Clearly, even from APD's own, biased narrative, Ramos complied with officers' commands so far as they were reasonable. He kept his hands up until they began shooting at him, and raised his shirt and turned around when he was told to do so. But he didn't want to move toward officers while they were pointing their weapons at him because he's a black man in Texas and feared he would be shot. He wanted them to deescalate the situation before he abandoned his hands-up-I-surrender position, and Grits doesn't blame him one bit. Ramos had already demonstrated he wasn't a threat. There was simply no reason for officers to keep threatening to shoot him, except that that's what they're trained to do.

The death in custody report reveals more about Chief Manley than it does the details of the shooting. It shows us Manley believes what happened was what should have happened. And it's an indication he has no intention of changing how Austin police handle such situations; to him, this was all by the book. Finally, it demonstrates Chief Manley will lie, obfuscate, and mislead in order to justify the worst outcomes.

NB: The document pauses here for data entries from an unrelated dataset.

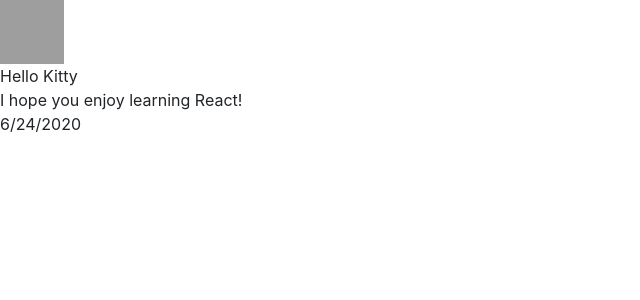
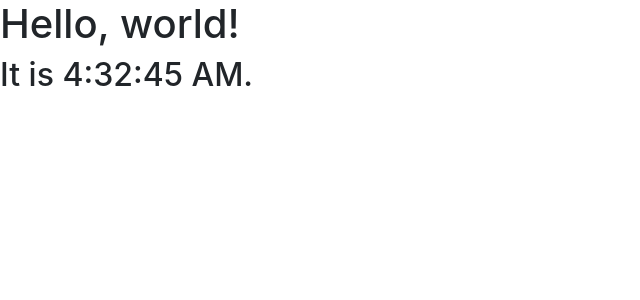
Before and after one commit to jobintweets/react-playground, a React (Create React App) app: page / in a window 1280 px wide. Shown: the top 300 px of the page, without its empty margins (0-640 px from the left). Built offline with nearby package versions, Linux system fonts and the light colour scheme; grey boxes are pictures that could not be loaded.

Commit message:
State and life cycle

```diff
--- a/src/index.js
+++ b/src/index.js
@@ -44,11 +44,41 @@ const comment = {
   }
 };
 
+class  Clock extends React.Component  {
+  constructor(props) {
+super(props);
+this.state = {
+  date:new Date()
+}
+  }
+  //life cycle method
+  /***
+   * The componentDidMount() method runs after
+   * the component output has been rendered to the DOM.
+   */
+  componentDidMount() {
+    setInterval( () => this.tick(), 1000 );
+  }
+// life cycle method
+  componentWillUnmount() {
+    clearInterval(this.timerID);
+  }
+
+tick() {
+  this.setState({ date: new Date()});
+}
+  render () {
+    return (
+      <div>
+      <h1>Hello, world!</h1>
+      <h2>It is {this.state.date.toLocaleTimeString()}.</h2>
+    </div>
+    );
+  }
+  }
+
 ReactDOM.render(
-<Comment date={comment.date}
-text={comment.text}
-author={comment.author}
- />,
+<Clock/>,
   document.getElementById('root')
 );
 
```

The report also shows why everyone should be careful when interpreting data points from these death-in-custody reports. This is far from the first one I've seen that flat-out misrepresents facts in order to justify police officers killing someone.

UPDATE (5/29): Chief Manley is telling people he didn't see this document before it was filed, despite his being one of two names listed as its source. If true, he should immediately issue an amended version correcting all the smears and falsehoods. And it speaks to his management priorities that he considered his department's official, public portrayal of the details of the Ramos shooting unworthy of his interest. 


Gunny Thompson said...

From Unfiltered Minds of Independent Thinkers of the 3rd Grade Dropout Section:

Grits, thanks again for your no-holds barred reporting. Manley's report will now go down to the Texas AG's office, never to be seen again, which given reason to demand that Internal Affairs are without authority to investigate matters beyond those of civil service or administrative matters. The case has now been corrupted and beyond correction by state officials. Which gives rise to my opinion that all matters prohibited for review by state officials,must be referred to the Justice Department.

Deb said...

quoted you in my latest meme

Sean said...

Thanks for your coverage of this Grits.